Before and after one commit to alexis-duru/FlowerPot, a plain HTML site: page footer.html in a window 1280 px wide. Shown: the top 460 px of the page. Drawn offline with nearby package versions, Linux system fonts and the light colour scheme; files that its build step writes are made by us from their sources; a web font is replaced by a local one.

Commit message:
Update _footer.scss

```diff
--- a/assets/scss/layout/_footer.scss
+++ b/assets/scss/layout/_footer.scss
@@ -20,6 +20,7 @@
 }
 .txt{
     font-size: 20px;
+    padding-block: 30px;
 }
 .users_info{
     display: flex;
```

--

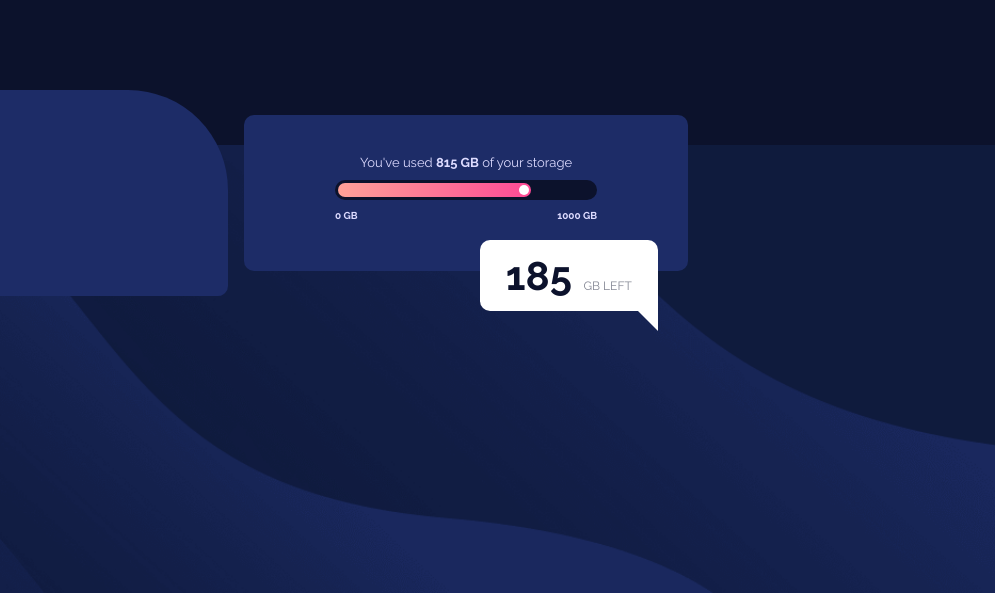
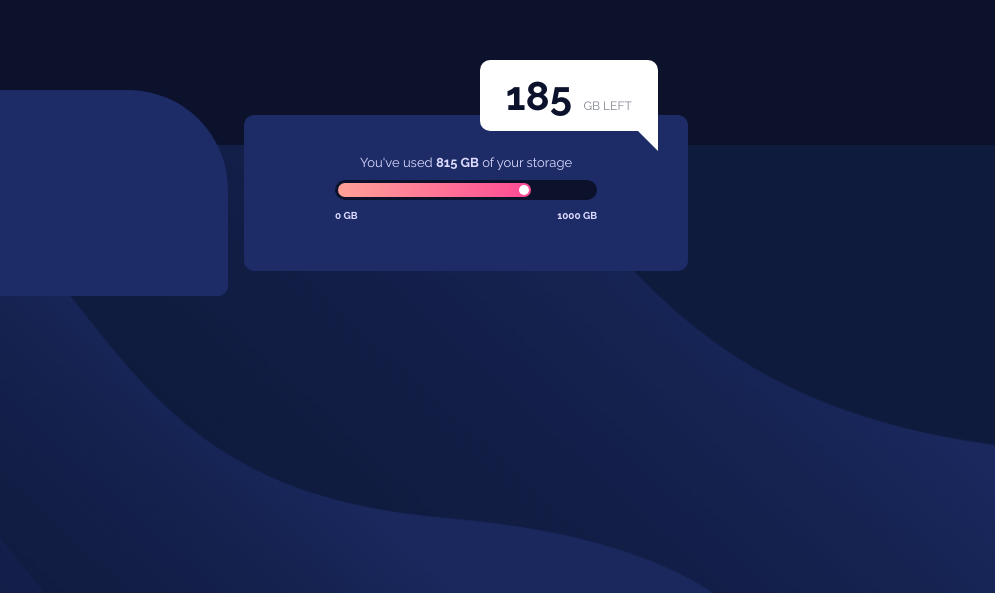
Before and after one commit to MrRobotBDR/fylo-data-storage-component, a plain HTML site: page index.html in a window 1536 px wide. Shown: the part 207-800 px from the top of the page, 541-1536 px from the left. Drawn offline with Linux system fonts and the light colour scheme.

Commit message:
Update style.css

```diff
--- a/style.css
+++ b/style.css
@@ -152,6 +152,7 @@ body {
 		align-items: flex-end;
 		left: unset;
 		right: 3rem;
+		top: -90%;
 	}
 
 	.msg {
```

---

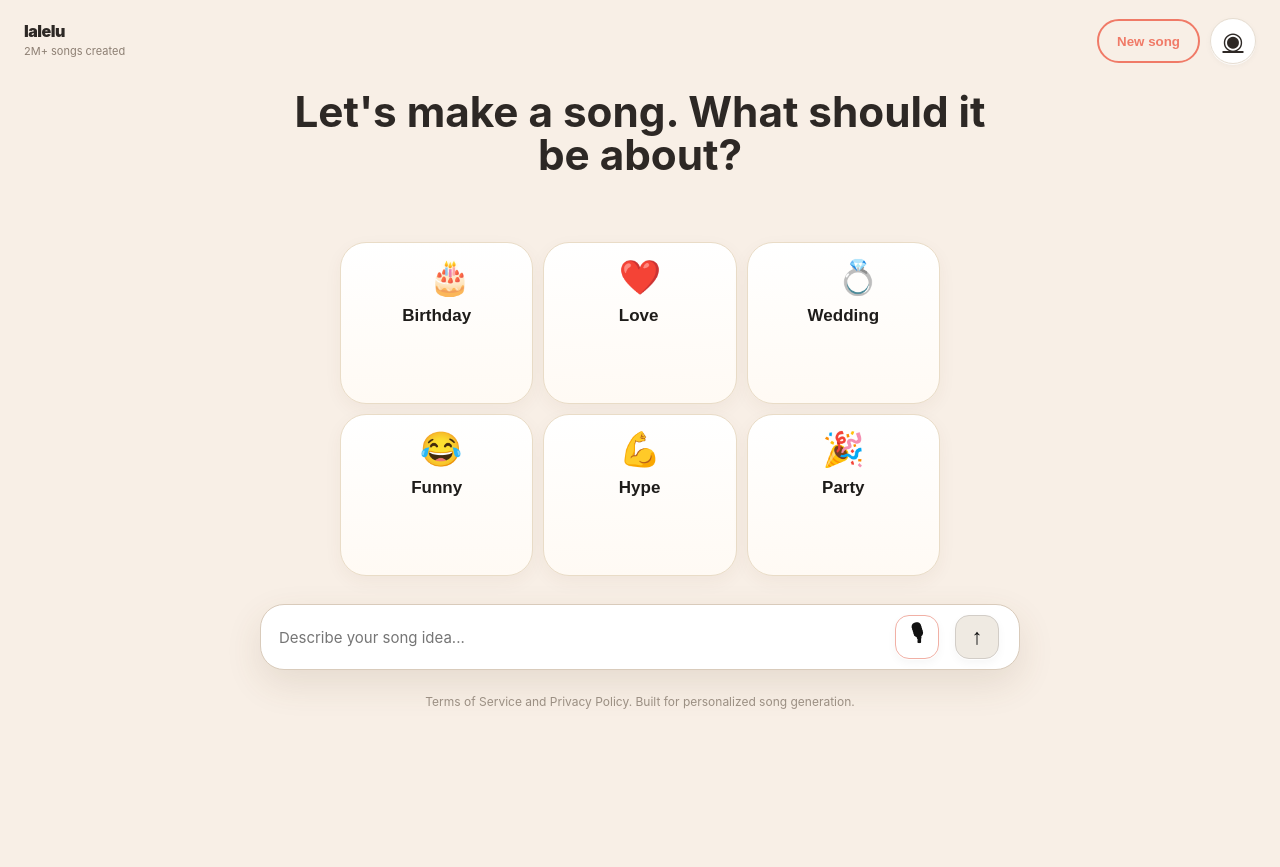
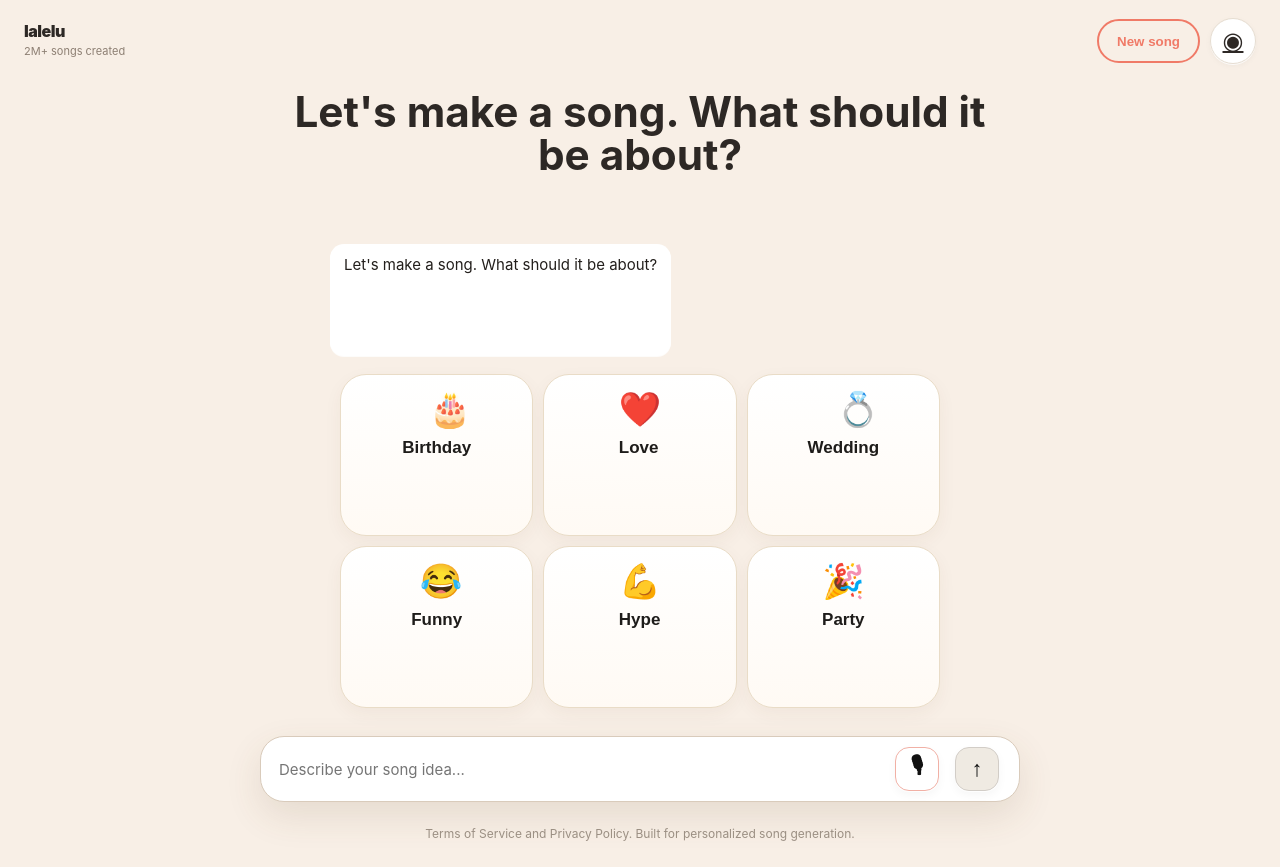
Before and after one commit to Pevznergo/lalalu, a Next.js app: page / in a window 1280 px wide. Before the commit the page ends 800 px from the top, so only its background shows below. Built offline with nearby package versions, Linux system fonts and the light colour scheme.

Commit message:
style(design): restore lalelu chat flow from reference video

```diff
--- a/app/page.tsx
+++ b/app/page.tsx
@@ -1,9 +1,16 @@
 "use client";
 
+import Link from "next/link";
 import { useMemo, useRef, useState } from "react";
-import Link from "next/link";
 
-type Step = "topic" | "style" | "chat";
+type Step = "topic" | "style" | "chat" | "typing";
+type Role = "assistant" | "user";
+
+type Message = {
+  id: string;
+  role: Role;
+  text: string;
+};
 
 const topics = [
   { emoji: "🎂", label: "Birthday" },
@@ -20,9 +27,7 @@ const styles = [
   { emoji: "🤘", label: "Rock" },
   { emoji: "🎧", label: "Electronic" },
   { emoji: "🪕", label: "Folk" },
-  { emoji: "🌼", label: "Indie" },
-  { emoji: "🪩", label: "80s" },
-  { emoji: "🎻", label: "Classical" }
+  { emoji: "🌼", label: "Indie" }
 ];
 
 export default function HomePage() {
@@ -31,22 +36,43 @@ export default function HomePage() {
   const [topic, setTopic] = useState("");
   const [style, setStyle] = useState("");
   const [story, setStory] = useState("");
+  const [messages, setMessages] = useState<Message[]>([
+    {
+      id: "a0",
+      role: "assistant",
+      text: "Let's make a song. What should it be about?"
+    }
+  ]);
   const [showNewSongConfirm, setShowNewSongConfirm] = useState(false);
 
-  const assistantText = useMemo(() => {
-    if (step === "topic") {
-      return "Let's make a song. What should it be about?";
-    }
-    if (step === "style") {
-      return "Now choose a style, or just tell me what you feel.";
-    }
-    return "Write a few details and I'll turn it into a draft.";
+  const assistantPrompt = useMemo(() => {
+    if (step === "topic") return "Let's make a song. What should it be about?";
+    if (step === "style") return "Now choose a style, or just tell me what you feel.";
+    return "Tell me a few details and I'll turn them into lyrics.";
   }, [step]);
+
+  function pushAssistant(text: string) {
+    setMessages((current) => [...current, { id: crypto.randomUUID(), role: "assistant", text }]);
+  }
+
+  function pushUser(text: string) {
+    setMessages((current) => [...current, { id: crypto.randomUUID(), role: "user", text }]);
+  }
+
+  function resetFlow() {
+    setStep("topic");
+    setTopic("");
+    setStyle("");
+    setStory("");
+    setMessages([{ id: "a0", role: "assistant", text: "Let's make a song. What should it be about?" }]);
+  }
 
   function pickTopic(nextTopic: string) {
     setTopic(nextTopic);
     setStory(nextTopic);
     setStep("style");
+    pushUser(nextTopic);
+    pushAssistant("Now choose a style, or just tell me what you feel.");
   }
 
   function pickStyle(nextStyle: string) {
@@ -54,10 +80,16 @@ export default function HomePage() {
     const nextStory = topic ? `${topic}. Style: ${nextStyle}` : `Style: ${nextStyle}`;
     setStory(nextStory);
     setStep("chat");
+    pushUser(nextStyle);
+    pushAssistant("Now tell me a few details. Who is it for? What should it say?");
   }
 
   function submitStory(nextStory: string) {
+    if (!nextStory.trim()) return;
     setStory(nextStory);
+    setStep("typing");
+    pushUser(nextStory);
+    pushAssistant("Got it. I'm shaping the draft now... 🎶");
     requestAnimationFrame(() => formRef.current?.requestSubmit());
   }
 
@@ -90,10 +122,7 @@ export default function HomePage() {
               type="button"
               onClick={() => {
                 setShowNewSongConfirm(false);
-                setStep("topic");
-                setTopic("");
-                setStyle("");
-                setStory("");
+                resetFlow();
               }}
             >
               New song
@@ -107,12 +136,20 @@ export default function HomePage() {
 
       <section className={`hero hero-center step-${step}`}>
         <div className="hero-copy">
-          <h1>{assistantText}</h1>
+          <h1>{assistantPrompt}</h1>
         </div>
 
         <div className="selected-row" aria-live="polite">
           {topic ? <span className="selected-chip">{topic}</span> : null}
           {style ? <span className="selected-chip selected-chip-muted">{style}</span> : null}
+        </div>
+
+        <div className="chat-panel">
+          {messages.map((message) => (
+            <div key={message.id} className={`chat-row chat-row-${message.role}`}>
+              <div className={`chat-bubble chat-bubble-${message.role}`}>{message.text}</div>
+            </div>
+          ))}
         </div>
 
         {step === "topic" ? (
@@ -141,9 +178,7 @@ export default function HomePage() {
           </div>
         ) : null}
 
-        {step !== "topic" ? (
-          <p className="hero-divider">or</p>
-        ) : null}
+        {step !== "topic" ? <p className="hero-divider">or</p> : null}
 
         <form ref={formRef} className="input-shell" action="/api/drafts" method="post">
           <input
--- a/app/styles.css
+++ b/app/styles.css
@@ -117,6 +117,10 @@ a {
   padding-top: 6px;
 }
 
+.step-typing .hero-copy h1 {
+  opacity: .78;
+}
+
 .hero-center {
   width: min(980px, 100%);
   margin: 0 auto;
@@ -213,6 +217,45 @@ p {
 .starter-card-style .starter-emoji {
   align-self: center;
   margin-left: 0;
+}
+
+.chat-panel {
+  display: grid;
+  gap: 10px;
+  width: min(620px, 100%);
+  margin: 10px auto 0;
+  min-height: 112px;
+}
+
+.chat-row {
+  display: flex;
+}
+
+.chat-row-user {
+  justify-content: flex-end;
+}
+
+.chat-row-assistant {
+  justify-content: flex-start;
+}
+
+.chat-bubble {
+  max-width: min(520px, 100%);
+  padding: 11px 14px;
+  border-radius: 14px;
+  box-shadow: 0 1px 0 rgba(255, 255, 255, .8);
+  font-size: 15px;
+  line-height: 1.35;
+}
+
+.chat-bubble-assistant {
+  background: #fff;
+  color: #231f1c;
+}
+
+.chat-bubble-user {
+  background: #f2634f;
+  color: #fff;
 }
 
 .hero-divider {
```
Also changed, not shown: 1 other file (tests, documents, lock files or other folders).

(Work instructions):
Give the count of lines in the material containing "label". The reply is that number alone.

(Result of the task):
8